*** Block opens ***

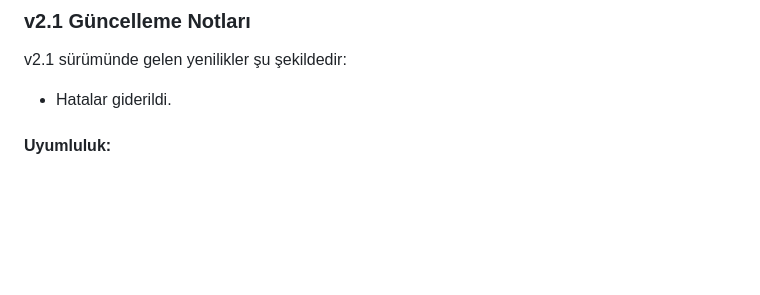
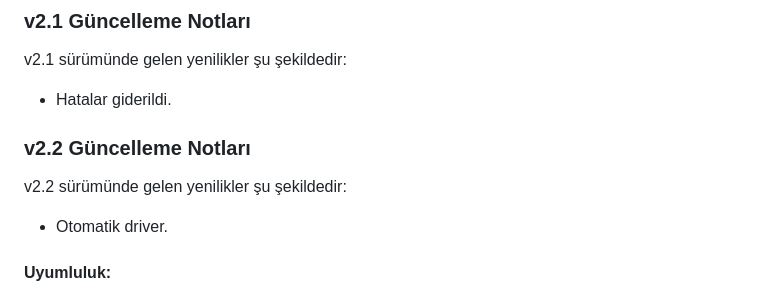
Before and after one commit to AsynctaskCoffee/Kedikodu-Paylasim, a Markdown page: README.md, the part around one of its changes. GitHub-like rendering; blank space fills up the shorter version.

```diff
--- a/README.md
+++ b/README.md
@@ -95,6 +95,13 @@ v2.1 sürümünde gelen yenilikler şu şekildedir:
 
 - Hatalar giderildi.
 
+
+### v2.2 Güncelleme Notları
+
+v2.2 sürümünde gelen yenilikler şu şekildedir:
+
+- Otomatik driver.
+
 #### Uyumluluk:
 - Şu an için sadece 64 bit sistemlerde çalışmaktadır. Macronun düzgün çalışabilmesi için macrodaki gibi skill dizilimini yapın.
 
```
Also changed, not shown: other parts of README.md (+1 -1 lines).
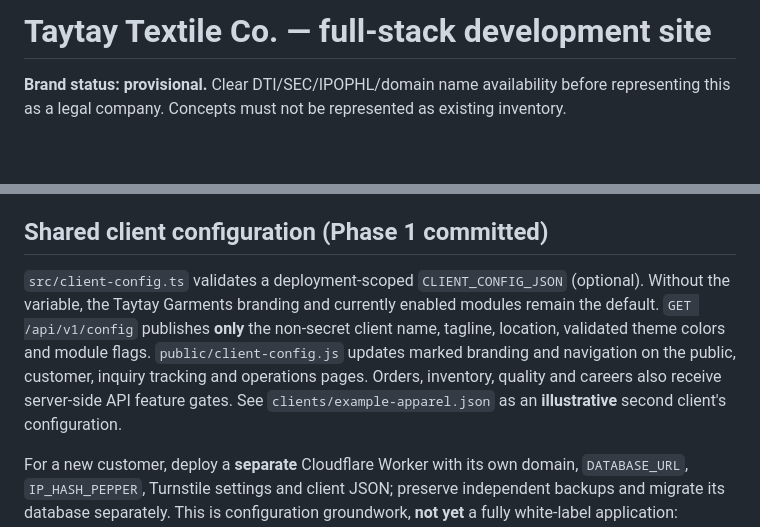
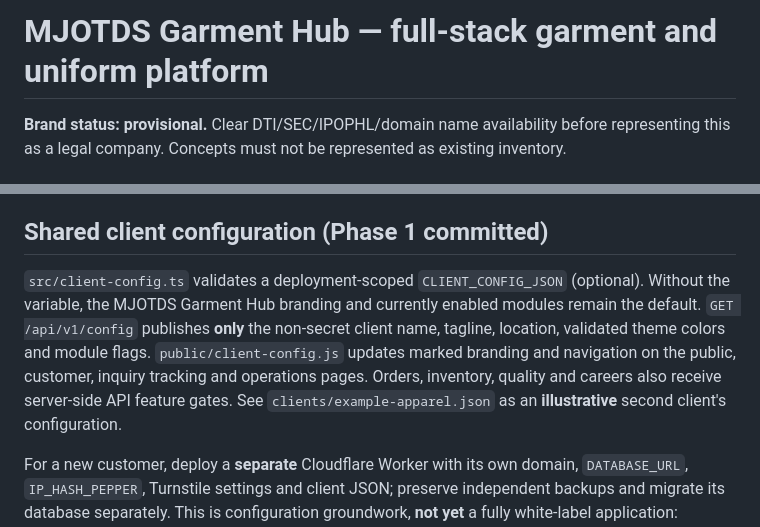
Before and after one commit to kelbrictech/taytaygarments, a Markdown page: README.md, 2 parts joined by grey strips. Drawn GitHub-style; blank space fills up the shorter version.

Commit message:
Update project documentation to MJOTDS Garment Hub identity

```diff
--- a/README.md
+++ b/README.md
@@ -1,4 +1,4 @@
-# Taytay Textile Co. — full-stack development site
+# MJOTDS Garment Hub — full-stack garment and uniform platform
 
 **Brand status: provisional.** Clear DTI/SEC/IPOPHL/domain name availability before representing this as a legal company. Concepts must not be represented as existing inventory.
 
@@ -66,6 +66,6 @@ The showroom now links directly to [My Orders](https://taytaygarments.kelbrictec
 
 ## Shared client configuration (Phase 1 committed)
 
-`src/client-config.ts` validates a deployment-scoped `CLIENT_CONFIG_JSON` (optional). Without the variable, the Taytay Garments branding and currently enabled modules remain the default. `GET /api/v1/config` publishes **only** the non-secret client name, tagline, location, validated theme colors and module flags. `public/client-config.js` updates marked branding and navigation on the public, customer, inquiry tracking and operations pages. Orders, inventory, quality and careers also receive server-side API feature gates. See `clients/example-apparel.json` as an **illustrative** second client's configuration.
+`src/client-config.ts` validates a deployment-scoped `CLIENT_CONFIG_JSON` (optional). Without the variable, the MJOTDS Garment Hub branding and currently enabled modules remain the default. `GET /api/v1/config` publishes **only** the non-secret client name, tagline, location, validated theme colors and module flags. `public/client-config.js` updates marked branding and navigation on the public, customer, inquiry tracking and operations pages. Orders, inventory, quality and careers also receive server-side API feature gates. See `clients/example-apparel.json` as an **illustrative** second client's configuration.
 
 For a new customer, deploy a **separate** Cloudflare Worker with its own domain, `DATABASE_URL`, `IP_HASH_PEPPER`, Turnstile settings and client JSON; preserve independent backups and migrate its database separately. This is configuration groundwork, **not yet** a fully white-label application: garment-specific copy and imagery, TTC-prefixed database tables, order numbers, inquiry prefixes, workflow state machines and legal text remain Taytay-specific. Do not represent the example as a deployable cross-industry site. Regression tests: `npm run typecheck && npm test`. Client configuration must not include secrets.
```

*** Block closes ***

= How to complete this task =
Before you return the listing, strip out its pictures; all else must match exactly.

= Response to this exercise =
Before and after one commit to AsynctaskCoffee/Kedikodu-Paylasim, a Markdown page: README.md, the part around one of its changes. GitHub-like rendering; blank space fills up the shorter version.

```diff
--- a/README.md
+++ b/README.md
@@ -95,6 +95,13 @@ v2.1 sürümünde gelen yenilikler şu şekildedir:
 
 - Hatalar giderildi.
 
+
+### v2.2 Güncelleme Notları
+
+v2.2 sürümünde gelen yenilikler şu şekildedir:
+
+- Otomatik driver.
+
 #### Uyumluluk:
 - Şu an için sadece 64 bit sistemlerde çalışmaktadır. Macronun düzgün çalışabilmesi için macrodaki gibi skill dizilimini yapın.
 
```
Also changed, not shown: other parts of README.md (+1 -1 lines).
Before and after one commit to kelbrictech/taytaygarments, a Markdown page: README.md, 2 parts joined by grey strips. Drawn GitHub-style; blank space fills up the shorter version.

Commit message:
Update project documentation to MJOTDS Garment Hub identity

```diff
--- a/README.md
+++ b/README.md
@@ -1,4 +1,4 @@
-# Taytay Textile Co. — full-stack development site
+# MJOTDS Garment Hub — full-stack garment and uniform platform
 
 **Brand status: provisional.** Clear DTI/SEC/IPOPHL/domain name availability before representing this as a legal company. Concepts must not be represented as existing inventory.
 
@@ -66,6 +66,6 @@ The showroom now links directly to [My Orders](https://taytaygarments.kelbrictec
 
 ## Shared client configuration (Phase 1 committed)
 
-`src/client-config.ts` validates a deployment-scoped `CLIENT_CONFIG_JSON` (optional). Without the variable, the Taytay Garments branding and currently enabled modules remain the default. `GET /api/v1/config` publishes **only** the non-secret client name, tagline, location, validated theme colors and module flags. `public/client-config.js` updates marked branding and navigation on the public, customer, inquiry tracking and operations pages. Orders, inventory, quality and careers also receive server-side API feature gates. See `clients/example-apparel.json` as an **illustrative** second client's configuration.
+`src/client-config.ts` validates a deployment-scoped `CLIENT_CONFIG_JSON` (optional). Without the variable, the MJOTDS Garment Hub branding and currently enabled modules remain the default. `GET /api/v1/config` publishes **only** the non-secret client name, tagline, location, validated theme colors and module flags. `public/client-config.js` updates marked branding and navigation on the public, customer, inquiry tracking and operations pages. Orders, inventory, quality and careers also receive server-side API feature gates. See `clients/example-apparel.json` as an **illustrative** second client's configuration.
 
 For a new customer, deploy a **separate** Cloudflare Worker with its own domain, `DATABASE_URL`, `IP_HASH_PEPPER`, Turnstile settings and client JSON; preserve independent backups and migrate its database separately. This is configuration groundwork, **not yet** a fully white-label application: garment-specific copy and imagery, TTC-prefixed database tables, order numbers, inquiry prefixes, workflow state machines and legal text remain Taytay-specific. Do not represent the example as a deployable cross-industry site. Regression tests: `npm run typecheck && npm test`. Client configuration must not include secrets.
```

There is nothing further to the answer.